→ Goal of the exercise:
Lines from the listing that hold the string "import" are what you should return.

→ Material provided:
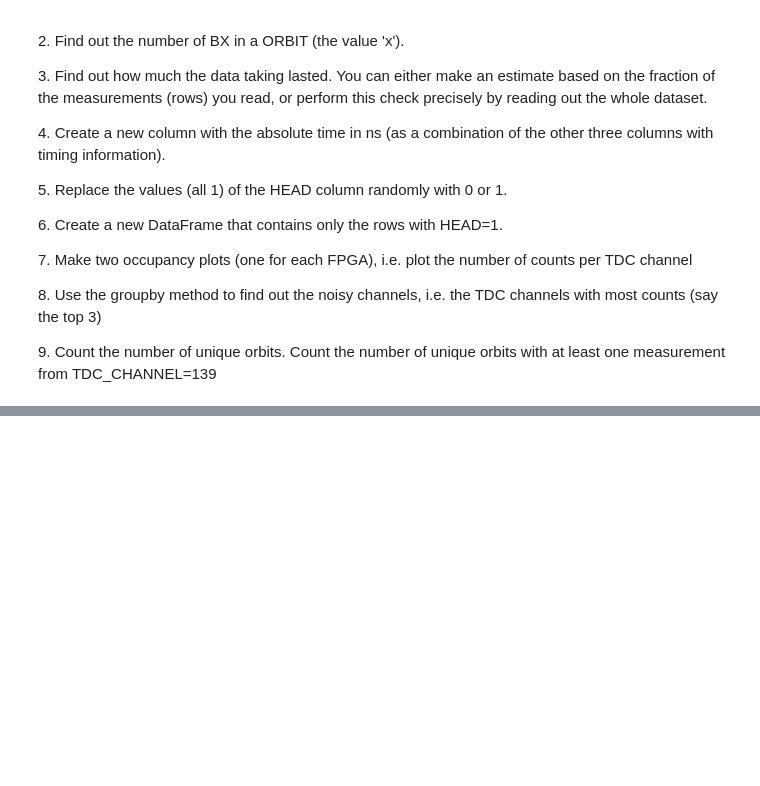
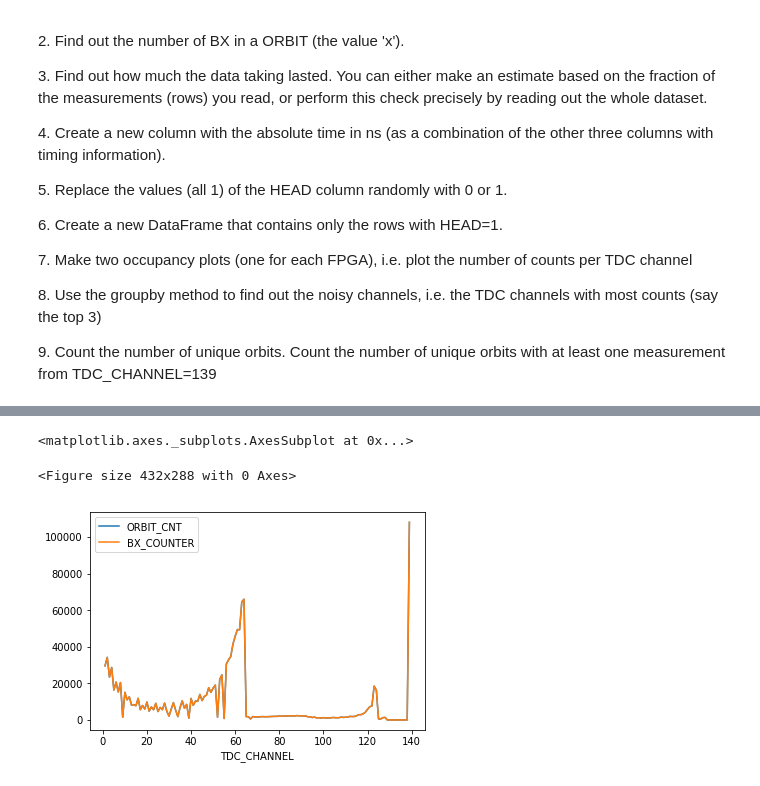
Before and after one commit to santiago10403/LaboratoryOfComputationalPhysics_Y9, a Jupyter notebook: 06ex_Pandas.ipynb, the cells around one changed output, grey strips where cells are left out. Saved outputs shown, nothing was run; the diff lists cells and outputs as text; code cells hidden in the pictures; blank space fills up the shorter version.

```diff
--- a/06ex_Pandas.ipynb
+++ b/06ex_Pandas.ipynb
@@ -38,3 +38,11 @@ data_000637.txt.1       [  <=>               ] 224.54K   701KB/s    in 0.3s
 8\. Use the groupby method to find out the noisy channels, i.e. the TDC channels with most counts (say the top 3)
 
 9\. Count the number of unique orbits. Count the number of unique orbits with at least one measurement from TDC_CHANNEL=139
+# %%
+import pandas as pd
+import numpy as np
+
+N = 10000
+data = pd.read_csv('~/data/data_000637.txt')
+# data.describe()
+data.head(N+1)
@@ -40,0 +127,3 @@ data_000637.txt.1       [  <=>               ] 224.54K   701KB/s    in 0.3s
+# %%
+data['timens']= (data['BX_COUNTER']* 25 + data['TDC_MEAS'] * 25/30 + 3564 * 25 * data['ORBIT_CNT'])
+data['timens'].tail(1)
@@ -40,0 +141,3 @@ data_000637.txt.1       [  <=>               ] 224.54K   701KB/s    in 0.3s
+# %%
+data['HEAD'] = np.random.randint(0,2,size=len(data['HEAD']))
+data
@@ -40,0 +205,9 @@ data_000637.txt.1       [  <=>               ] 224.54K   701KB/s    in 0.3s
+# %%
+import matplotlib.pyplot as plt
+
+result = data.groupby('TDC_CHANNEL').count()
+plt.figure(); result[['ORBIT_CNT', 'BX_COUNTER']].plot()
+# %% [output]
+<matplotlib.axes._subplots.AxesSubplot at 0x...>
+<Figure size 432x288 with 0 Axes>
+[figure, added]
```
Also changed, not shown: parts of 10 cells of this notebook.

...

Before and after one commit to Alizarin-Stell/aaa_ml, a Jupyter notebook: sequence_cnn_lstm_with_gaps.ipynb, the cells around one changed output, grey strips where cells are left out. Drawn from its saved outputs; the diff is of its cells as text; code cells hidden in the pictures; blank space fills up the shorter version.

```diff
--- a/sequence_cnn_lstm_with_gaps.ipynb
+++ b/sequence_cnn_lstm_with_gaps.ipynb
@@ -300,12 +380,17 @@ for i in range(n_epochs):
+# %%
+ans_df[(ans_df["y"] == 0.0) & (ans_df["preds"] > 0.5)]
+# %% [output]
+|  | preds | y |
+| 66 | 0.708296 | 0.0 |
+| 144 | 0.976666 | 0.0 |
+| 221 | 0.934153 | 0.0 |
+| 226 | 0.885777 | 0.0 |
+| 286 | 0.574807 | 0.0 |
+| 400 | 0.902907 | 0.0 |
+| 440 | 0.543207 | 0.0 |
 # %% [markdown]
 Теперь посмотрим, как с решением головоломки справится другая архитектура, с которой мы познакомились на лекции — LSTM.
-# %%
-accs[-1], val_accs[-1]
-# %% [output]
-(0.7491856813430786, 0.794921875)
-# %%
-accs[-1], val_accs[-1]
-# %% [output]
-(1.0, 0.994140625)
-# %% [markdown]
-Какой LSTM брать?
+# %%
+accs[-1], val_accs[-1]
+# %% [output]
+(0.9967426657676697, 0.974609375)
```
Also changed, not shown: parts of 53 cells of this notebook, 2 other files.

...

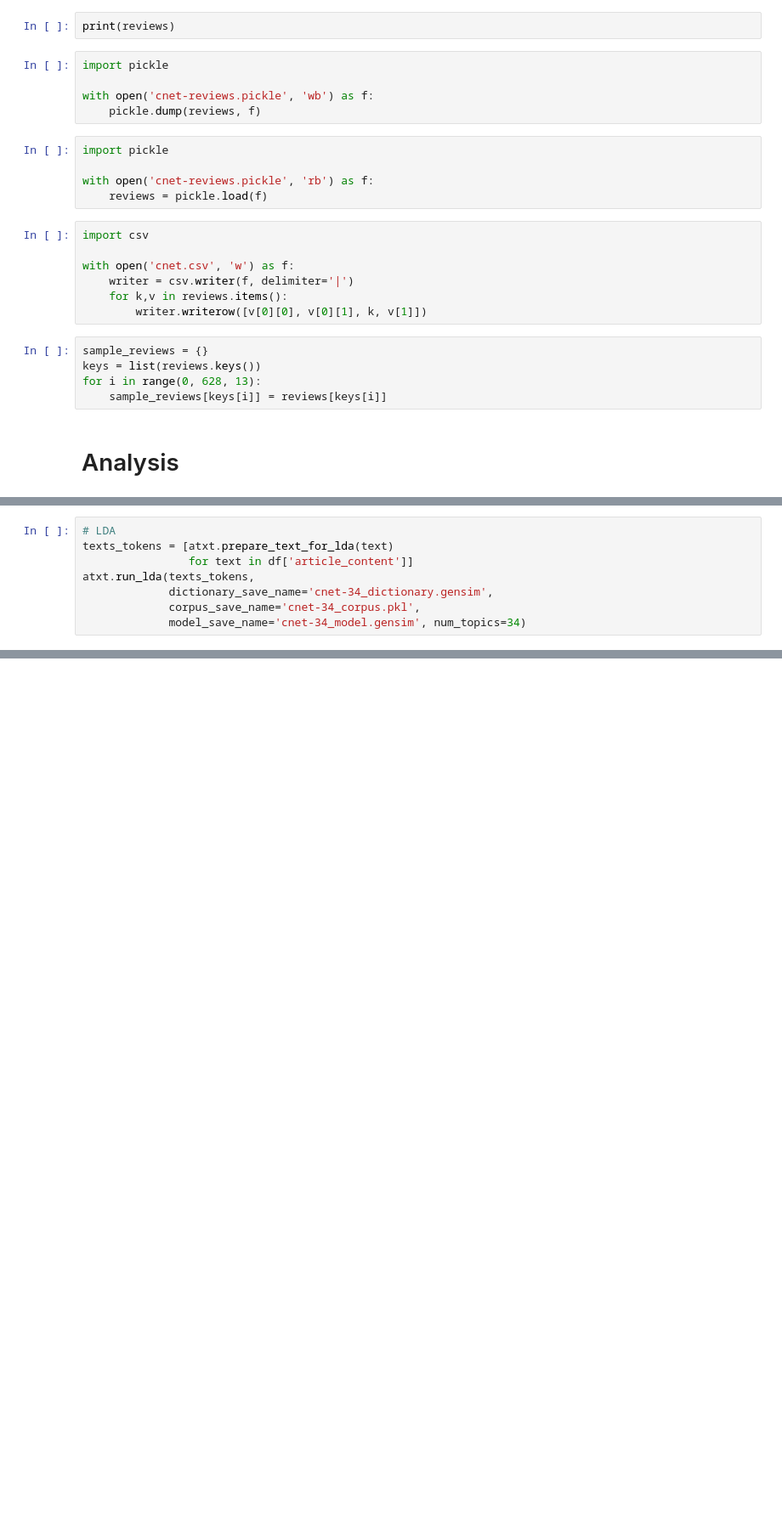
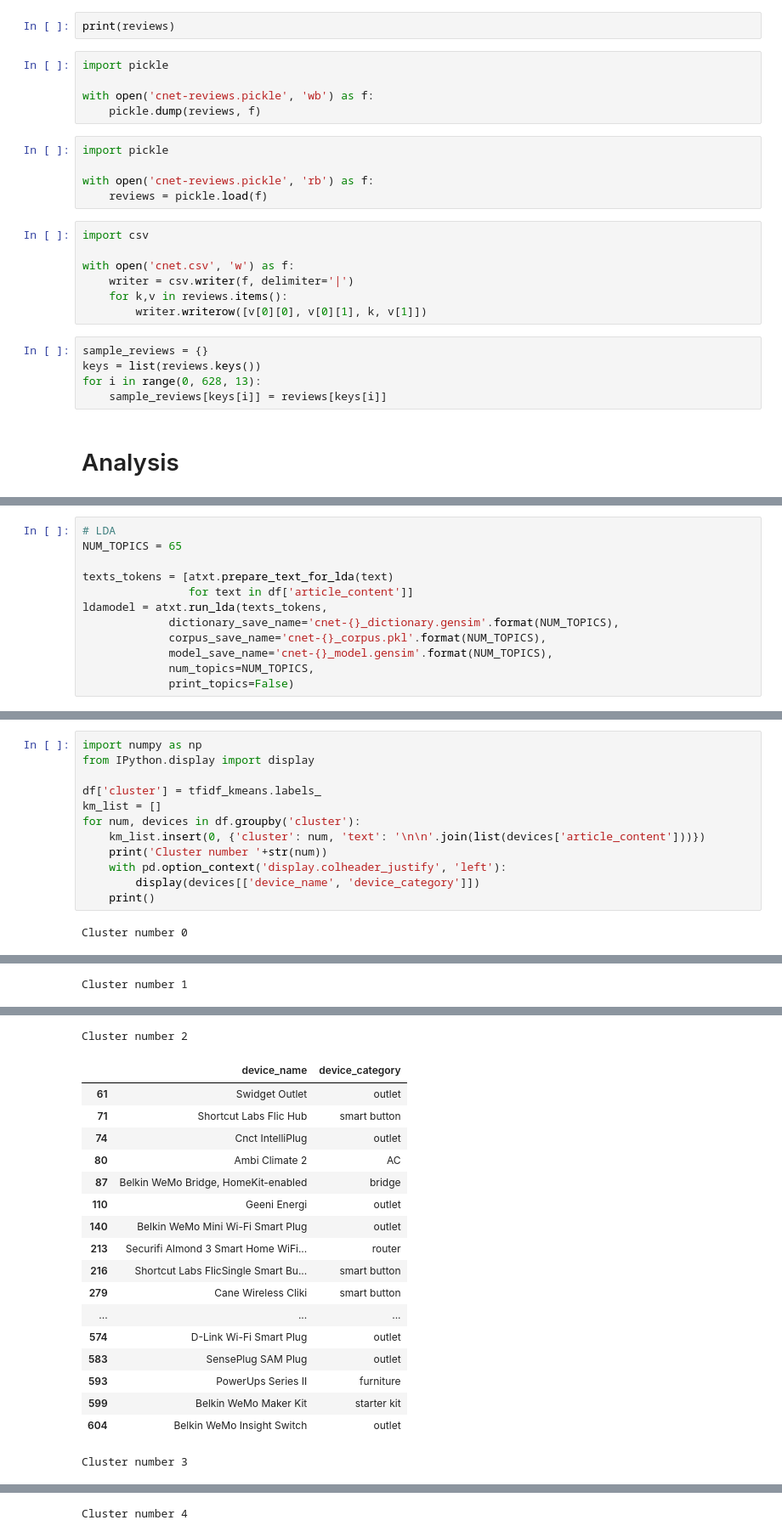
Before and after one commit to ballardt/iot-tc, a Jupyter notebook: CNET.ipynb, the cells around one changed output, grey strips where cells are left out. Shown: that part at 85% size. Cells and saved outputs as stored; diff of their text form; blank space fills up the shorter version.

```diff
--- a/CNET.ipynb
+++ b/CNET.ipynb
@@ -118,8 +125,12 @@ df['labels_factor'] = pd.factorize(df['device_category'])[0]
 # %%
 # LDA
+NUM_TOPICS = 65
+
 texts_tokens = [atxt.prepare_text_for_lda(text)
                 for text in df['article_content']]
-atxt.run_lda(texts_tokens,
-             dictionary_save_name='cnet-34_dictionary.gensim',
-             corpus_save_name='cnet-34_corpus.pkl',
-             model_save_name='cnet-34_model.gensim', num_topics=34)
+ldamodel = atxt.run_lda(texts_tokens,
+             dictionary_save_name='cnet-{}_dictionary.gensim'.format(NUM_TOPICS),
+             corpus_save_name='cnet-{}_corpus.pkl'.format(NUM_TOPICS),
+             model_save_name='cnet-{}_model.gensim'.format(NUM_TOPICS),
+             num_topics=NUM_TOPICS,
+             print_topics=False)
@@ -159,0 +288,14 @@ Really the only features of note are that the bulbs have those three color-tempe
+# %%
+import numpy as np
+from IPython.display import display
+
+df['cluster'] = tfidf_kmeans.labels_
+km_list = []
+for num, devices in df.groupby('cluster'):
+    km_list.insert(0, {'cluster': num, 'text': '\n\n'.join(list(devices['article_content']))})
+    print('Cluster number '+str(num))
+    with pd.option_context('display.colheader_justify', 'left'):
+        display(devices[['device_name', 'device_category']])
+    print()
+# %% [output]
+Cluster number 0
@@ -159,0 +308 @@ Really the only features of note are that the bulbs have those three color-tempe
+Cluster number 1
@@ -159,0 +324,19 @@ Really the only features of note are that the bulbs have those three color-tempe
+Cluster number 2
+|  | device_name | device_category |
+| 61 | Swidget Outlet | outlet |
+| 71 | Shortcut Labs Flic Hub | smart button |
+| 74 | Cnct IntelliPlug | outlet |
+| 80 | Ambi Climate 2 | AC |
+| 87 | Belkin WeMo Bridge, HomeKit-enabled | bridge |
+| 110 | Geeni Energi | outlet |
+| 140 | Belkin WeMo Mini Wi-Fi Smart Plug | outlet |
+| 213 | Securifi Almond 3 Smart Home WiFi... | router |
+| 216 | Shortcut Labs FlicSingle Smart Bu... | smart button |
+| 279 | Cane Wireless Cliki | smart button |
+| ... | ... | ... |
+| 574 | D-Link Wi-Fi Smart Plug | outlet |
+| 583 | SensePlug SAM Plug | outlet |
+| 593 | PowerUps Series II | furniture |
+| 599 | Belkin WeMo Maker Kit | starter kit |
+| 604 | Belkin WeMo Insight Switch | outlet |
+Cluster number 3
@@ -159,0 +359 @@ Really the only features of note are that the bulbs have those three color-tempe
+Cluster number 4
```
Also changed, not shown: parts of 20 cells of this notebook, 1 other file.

→ Answer to the problem:
+import pandas as pd
+import numpy as np
+import matplotlib.pyplot as plt
+import numpy as np
+from IPython.display import display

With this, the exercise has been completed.